Barack 'Hollywood' Obama Hangs with Millionaire Celebrities, Cast as Everyman by Media

Craig Bannister
By Craig Bannister | July 23, 2013 | 5:45 PM EDT

Despite enjoying the company of (and funding from) Hollywood's biggest names in some of the most luxurious settings, President Obama continues to be portrayed as "populist" by a supportive media, Brent Bozell explains in his new book, "Collusion: How the Media Stole the 2012 Election."

Not only have media refused to report on Obama's exploits with Hollywood's "one-percenters," they've shamelessly portrayed Obama as an everyday guy, Bozell explains in the chapter "Barack 'Hollywood' Obama":

"What really took chutzpah was the other half of the equation: boosting Barack Obama as a populist as he hobnobbed with the richest and most famous elites in Hollywood. Anonymous rich people make better villains than some of the most beloved names in show business."

"Perhaps the most 'out of touch' millionaires and billionaires threatening the 'common folks' narrative were the entertainment elites in Hollywood and Manhattan. They often had the most elevated-and publicly expressed-opinion of Obama. After the election, on the Soul Train Awards on November 25, actor Jamie Foxx let his adoration hang out: 'First of all, give an honor to God, and our lord and savior Barack Obama!'"

"Obama relentlessly attended fundraisers with the Hollywood glitz elite. There was no fear he'd be hounded and accused by fellow liberals in the press because these mansion events with movie moguls and stars are a violation of the left's 'Occupy Wall Street' vibe."

"Collusion" documents Obama hanging (and fundraising) with stars from across the music industry such as rocker Gwen Stafani, jazz performer/composer Quincy Jones, and rapper Jay-Z, as well as with sports stars like former NBA great Magic Johnson.

Bozell details how a host of Hollywood's celebrities hosted and hobnobbed with Obama, including:

  • George Clooney
  • Morgan Freeman,
  • Sarah Jessica Parker,
  • Reese Witherspoon,
  • Will Smith,
  • Julia Roberts,
  • Jack Black,
  • Danny DeVito,
  • Melanie Griffith
  • Antonio Banderas,
  • Jamie Foxx

"Collusion" also explains how Obama indulges in opulence, such as one visit to Southern California where it he hit three plush events:

  • At the ritzy La Jolla home of Elizabeth and Mason Phelps,
  • At the House of Blues in West Hollywood with ABC Modern Family star Jesse Tyler Ferguson; and
  • At a $17,900-a-plate dinner with one hundred top Hollywood bigwigs at Fig & Olive restaurant on Melrose Place.

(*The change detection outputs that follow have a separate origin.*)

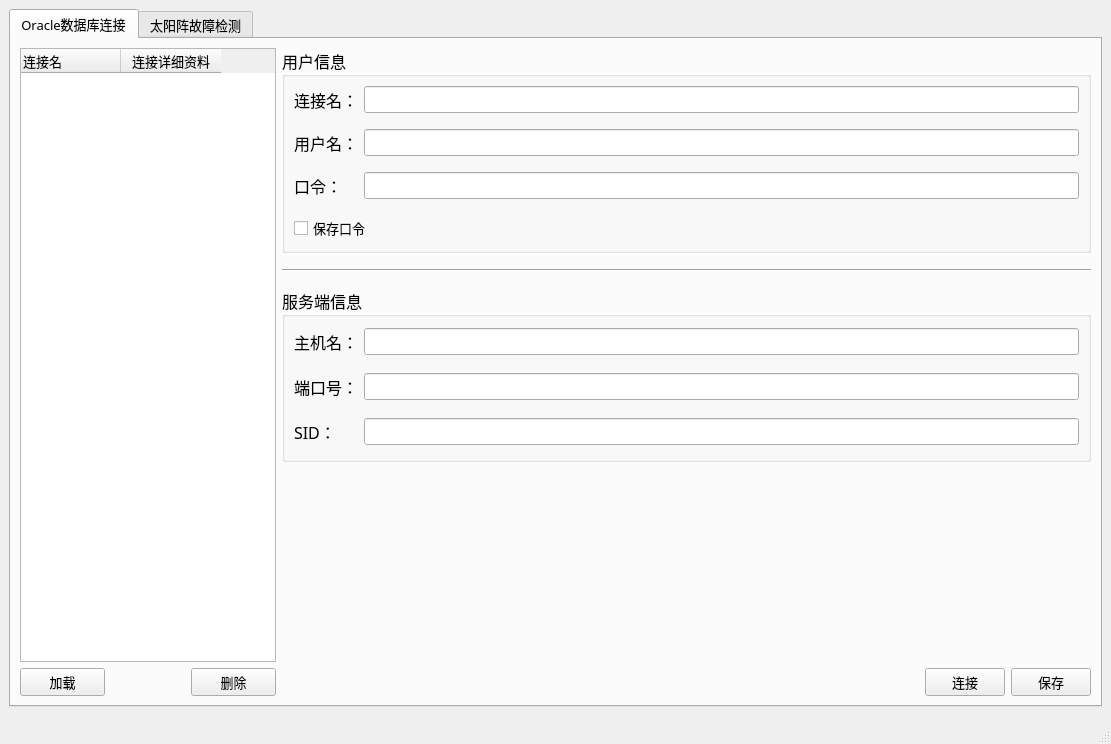
vinogl/Satellite, file QT/Window.ui: the form before one commit.
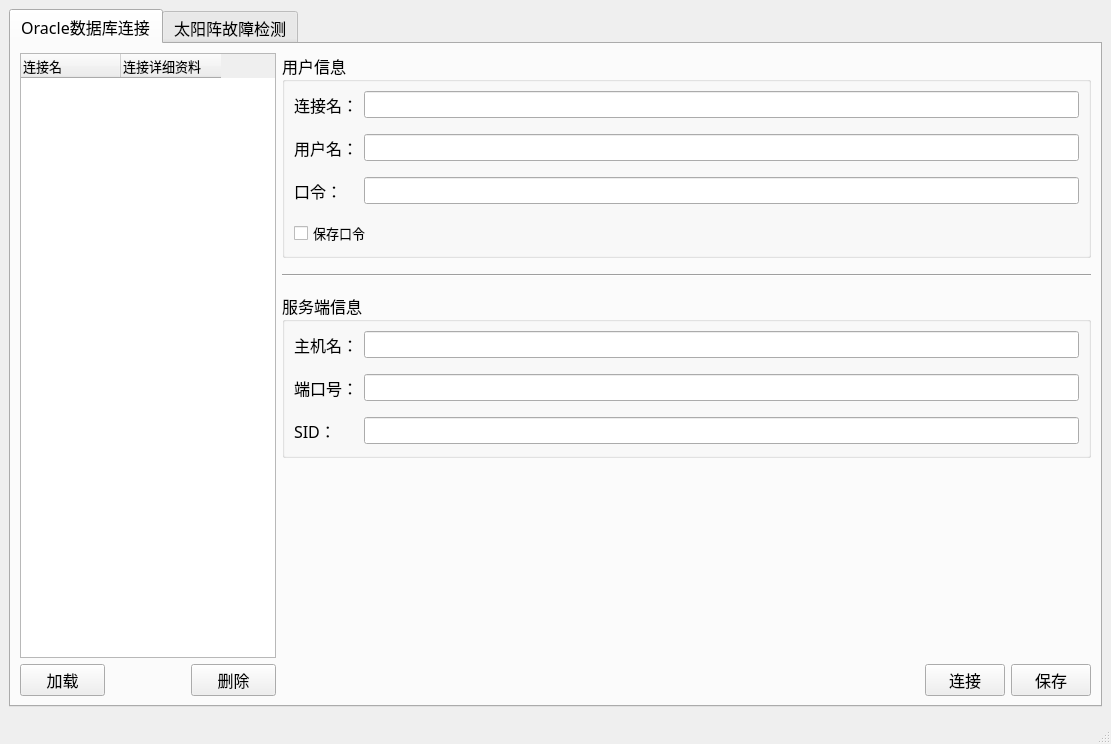
The form after the commit.

What changed in the file:
```diff
--- a/QT/Window.ui
+++ b/QT/Window.ui
@@ -26,7 +26,7 @@
       <property name="font">
        <font>
         <family>微软雅黑</family>
-        <pointsize>10</pointsize>
+        <pointsize>12</pointsize>
        </font>
       </property>
       <property name="currentIndex">
@@ -53,6 +53,9 @@
               <pointsize>10</pointsize>
              </font>
             </property>
+            <property name="columnCount">
+             <number>2</number>
+            </property>
             <column>
              <property name="text">
               <string>连接名</string>
@@ -65,6 +68,9 @@
              <property name="text">
               <string>连接详细资料</string>
              </property>
+             <property name="textAlignment">
+              <set>AlignLeading|AlignVCenter</set>
+             </property>
             </column>
            </widget>
           </item>
```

"This was Hollywood's One Percent, wealthier and far more famous than most of Romney's corporate one-percenters," Bozell explains:

"The Democrats wanted their candidate to be seen as the embodiment of the '99 Percent.' In truth, Obama was the personification of, by, and for the exclusive and ultimate One Percent-the super-rich and super-famous."

"ABC, CBS, and NBC never mentioned this clash of opulence and 'populism,'" Bozell writes.

Then, there are the visits to swanky sites like George Clooney's mansion, Spike Lee's Upper East Side brownstone, and Jay-Z's Manhattan nightclub.  At one get-together at Clooney's home, wealthy donors ponied up $15 million for Obama.

At Jay-Z's club, one-percenters paid $40,000 a plate to dine in the ambiance of a champagne tower of 350 bottles of $300-a-bottle Armand de Brignac Brut Gold, worth $105,000.47.

"Try imagining Obama and Jay-Z in front of that spectacle while Obama tells Letterman you can't just work for the rich people," Bozell writes.

But, Obama can continue to live the high life and still maintain his "populist" image, thanks to selective journalism, Bozell writes:

"Obama could campaign comfortably in the knowledge that he didn't really have to worry that the press would report the screaming contradiction between his mansion-hopping opportunism and his left-wing anticapitalist ideals."

"Collusion: How the Media Stole the 2012 Election" is co-authored by Media Research Center Director of Media Analysis Tim Graham and published by HarperCollins.

Editor's Note: Brent Bozell is president of the Media Research Center, of which is a division.